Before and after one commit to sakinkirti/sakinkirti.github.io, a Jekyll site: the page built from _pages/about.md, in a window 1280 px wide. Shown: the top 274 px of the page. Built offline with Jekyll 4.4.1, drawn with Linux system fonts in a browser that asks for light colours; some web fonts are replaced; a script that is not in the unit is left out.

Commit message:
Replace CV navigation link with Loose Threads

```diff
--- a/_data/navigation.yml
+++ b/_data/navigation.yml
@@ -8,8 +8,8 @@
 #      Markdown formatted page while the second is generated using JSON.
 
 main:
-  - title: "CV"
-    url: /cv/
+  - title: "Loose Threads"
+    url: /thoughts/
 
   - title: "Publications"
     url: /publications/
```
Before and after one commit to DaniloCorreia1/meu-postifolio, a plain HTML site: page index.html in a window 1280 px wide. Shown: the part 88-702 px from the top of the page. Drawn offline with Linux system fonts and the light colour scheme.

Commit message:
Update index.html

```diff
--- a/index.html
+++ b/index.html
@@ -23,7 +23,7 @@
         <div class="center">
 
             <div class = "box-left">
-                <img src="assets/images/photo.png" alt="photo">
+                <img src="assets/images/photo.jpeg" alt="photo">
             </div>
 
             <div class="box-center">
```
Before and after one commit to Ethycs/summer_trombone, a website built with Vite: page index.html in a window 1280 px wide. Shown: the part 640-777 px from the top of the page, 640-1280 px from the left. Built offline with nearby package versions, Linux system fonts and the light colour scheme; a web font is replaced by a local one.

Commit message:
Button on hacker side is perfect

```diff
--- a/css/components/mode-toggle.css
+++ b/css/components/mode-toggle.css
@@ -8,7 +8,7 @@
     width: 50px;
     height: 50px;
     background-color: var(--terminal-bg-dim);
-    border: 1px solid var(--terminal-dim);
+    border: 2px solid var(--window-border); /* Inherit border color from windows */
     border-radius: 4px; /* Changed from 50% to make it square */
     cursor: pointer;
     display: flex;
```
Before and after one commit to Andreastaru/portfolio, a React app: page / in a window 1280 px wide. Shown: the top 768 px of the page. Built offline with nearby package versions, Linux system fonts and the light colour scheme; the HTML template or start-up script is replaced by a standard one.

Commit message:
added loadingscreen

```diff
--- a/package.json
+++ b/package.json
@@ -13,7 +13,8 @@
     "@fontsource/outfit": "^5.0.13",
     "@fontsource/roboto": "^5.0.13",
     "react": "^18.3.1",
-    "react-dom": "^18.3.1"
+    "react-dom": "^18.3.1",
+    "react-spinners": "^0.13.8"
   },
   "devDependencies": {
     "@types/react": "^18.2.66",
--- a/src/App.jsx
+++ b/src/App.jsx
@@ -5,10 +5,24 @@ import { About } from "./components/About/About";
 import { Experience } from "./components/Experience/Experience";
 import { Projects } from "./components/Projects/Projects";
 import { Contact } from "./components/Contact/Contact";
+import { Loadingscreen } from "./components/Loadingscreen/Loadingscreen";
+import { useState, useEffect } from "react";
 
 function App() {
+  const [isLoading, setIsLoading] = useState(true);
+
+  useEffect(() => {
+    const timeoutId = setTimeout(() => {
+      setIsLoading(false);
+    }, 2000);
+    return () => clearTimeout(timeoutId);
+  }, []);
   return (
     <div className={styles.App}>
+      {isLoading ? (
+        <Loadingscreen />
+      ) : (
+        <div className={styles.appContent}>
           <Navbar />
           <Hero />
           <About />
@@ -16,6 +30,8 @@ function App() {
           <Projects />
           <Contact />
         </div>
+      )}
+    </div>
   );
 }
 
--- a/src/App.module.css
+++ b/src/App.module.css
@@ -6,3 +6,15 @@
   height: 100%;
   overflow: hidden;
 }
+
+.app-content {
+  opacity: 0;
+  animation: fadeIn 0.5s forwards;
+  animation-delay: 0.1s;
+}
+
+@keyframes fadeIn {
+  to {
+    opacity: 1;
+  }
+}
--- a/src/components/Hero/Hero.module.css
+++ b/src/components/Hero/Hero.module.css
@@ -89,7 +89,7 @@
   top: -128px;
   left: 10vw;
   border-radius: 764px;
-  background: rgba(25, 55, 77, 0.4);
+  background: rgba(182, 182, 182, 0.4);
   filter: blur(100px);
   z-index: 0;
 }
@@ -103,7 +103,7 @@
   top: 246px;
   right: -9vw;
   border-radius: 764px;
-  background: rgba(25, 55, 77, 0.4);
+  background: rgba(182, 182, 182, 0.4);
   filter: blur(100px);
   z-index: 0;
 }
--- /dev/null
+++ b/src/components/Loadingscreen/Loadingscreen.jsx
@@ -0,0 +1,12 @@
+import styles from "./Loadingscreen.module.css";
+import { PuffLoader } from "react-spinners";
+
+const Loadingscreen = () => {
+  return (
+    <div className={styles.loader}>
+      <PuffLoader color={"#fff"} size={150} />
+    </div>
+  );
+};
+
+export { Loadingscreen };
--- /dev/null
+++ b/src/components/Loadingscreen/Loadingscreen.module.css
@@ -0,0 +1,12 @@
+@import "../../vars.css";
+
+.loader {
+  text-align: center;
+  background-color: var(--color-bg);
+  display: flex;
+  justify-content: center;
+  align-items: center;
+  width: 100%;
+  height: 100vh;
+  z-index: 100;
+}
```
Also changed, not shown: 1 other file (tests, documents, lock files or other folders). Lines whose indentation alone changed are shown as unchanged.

----------------------------------------

▶ _What is required_
Please copy all of the data above exactly.

▶ _Reply_
Before and after one commit to sakinkirti/sakinkirti.github.io, a Jekyll site: the page built from _pages/about.md, in a window 1280 px wide. Shown: the top 274 px of the page. Built offline with Jekyll 4.4.1, drawn with Linux system fonts in a browser that asks for light colours; some web fonts are replaced; a script that is not in the unit is left out.

Commit message:
Replace CV navigation link with Loose Threads

```diff
--- a/_data/navigation.yml
+++ b/_data/navigation.yml
@@ -8,8 +8,8 @@
 #      Markdown formatted page while the second is generated using JSON.
 
 main:
-  - title: "CV"
-    url: /cv/
+  - title: "Loose Threads"
+    url: /thoughts/
 
   - title: "Publications"
     url: /publications/
```
Before and after one commit to DaniloCorreia1/meu-postifolio, a plain HTML site: page index.html in a window 1280 px wide. Shown: the part 88-702 px from the top of the page. Drawn offline with Linux system fonts and the light colour scheme.

Commit message:
Update index.html

```diff
--- a/index.html
+++ b/index.html
@@ -23,7 +23,7 @@
         <div class="center">
 
             <div class = "box-left">
-                <img src="assets/images/photo.png" alt="photo">
+                <img src="assets/images/photo.jpeg" alt="photo">
             </div>
 
             <div class="box-center">
```
Before and after one commit to Ethycs/summer_trombone, a website built with Vite: page index.html in a window 1280 px wide. Shown: the part 640-777 px from the top of the page, 640-1280 px from the left. Built offline with nearby package versions, Linux system fonts and the light colour scheme; a web font is replaced by a local one.

Commit message:
Button on hacker side is perfect

```diff
--- a/css/components/mode-toggle.css
+++ b/css/components/mode-toggle.css
@@ -8,7 +8,7 @@
     width: 50px;
     height: 50px;
     background-color: var(--terminal-bg-dim);
-    border: 1px solid var(--terminal-dim);
+    border: 2px solid var(--window-border); /* Inherit border color from windows */
     border-radius: 4px; /* Changed from 50% to make it square */
     cursor: pointer;
     display: flex;
```
Before and after one commit to Andreastaru/portfolio, a React app: page / in a window 1280 px wide. Shown: the top 768 px of the page. Built offline with nearby package versions, Linux system fonts and the light colour scheme; the HTML template or start-up script is replaced by a standard one.

Commit message:
added loadingscreen

```diff
--- a/package.json
+++ b/package.json
@@ -13,7 +13,8 @@
     "@fontsource/outfit": "^5.0.13",
     "@fontsource/roboto": "^5.0.13",
     "react": "^18.3.1",
-    "react-dom": "^18.3.1"
+    "react-dom": "^18.3.1",
+    "react-spinners": "^0.13.8"
   },
   "devDependencies": {
     "@types/react": "^18.2.66",
--- a/src/App.jsx
+++ b/src/App.jsx
@@ -5,10 +5,24 @@ import { About } from "./components/About/About";
 import { Experience } from "./components/Experience/Experience";
 import { Projects } from "./components/Projects/Projects";
 import { Contact } from "./components/Contact/Contact";
+import { Loadingscreen } from "./components/Loadingscreen/Loadingscreen";
+import { useState, useEffect } from "react";
 
 function App() {
+  const [isLoading, setIsLoading] = useState(true);
+
+  useEffect(() => {
+    const timeoutId = setTimeout(() => {
+      setIsLoading(false);
+    }, 2000);
+    return () => clearTimeout(timeoutId);
+  }, []);
   return (
     <div className={styles.App}>
+      {isLoading ? (
+        <Loadingscreen />
+      ) : (
+        <div className={styles.appContent}>
           <Navbar />
           <Hero />
           <About />
@@ -16,6 +30,8 @@ function App() {
           <Projects />
           <Contact />
         </div>
+      )}
+    </div>
   );
 }
 
--- a/src/App.module.css
+++ b/src/App.module.css
@@ -6,3 +6,15 @@
   height: 100%;
   overflow: hidden;
 }
+
+.app-content {
+  opacity: 0;
+  animation: fadeIn 0.5s forwards;
+  animation-delay: 0.1s;
+}
+
+@keyframes fadeIn {
+  to {
+    opacity: 1;
+  }
+}
--- a/src/components/Hero/Hero.module.css
+++ b/src/components/Hero/Hero.module.css
@@ -89,7 +89,7 @@
   top: -128px;
   left: 10vw;
   border-radius: 764px;
-  background: rgba(25, 55, 77, 0.4);
+  background: rgba(182, 182, 182, 0.4);
   filter: blur(100px);
   z-index: 0;
 }
@@ -103,7 +103,7 @@
   top: 246px;
   right: -9vw;
   border-radius: 764px;
-  background: rgba(25, 55, 77, 0.4);
+  background: rgba(182, 182, 182, 0.4);
   filter: blur(100px);
   z-index: 0;
 }
--- /dev/null
+++ b/src/components/Loadingscreen/Loadingscreen.jsx
@@ -0,0 +1,12 @@
+import styles from "./Loadingscreen.module.css";
+import { PuffLoader } from "react-spinners";
+
+const Loadingscreen = () => {
+  return (
+    <div className={styles.loader}>
+      <PuffLoader color={"#fff"} size={150} />
+    </div>
+  );
+};
+
+export { Loadingscreen };
--- /dev/null
+++ b/src/components/Loadingscreen/Loadingscreen.module.css
@@ -0,0 +1,12 @@
+@import "../../vars.css";
+
+.loader {
+  text-align: center;
+  background-color: var(--color-bg);
+  display: flex;
+  justify-content: center;
+  align-items: center;
+  width: 100%;
+  height: 100vh;
+  z-index: 100;
+}
```
Also changed, not shown: 1 other file (tests, documents, lock files or other folders). Lines whose indentation alone changed are shown as unchanged.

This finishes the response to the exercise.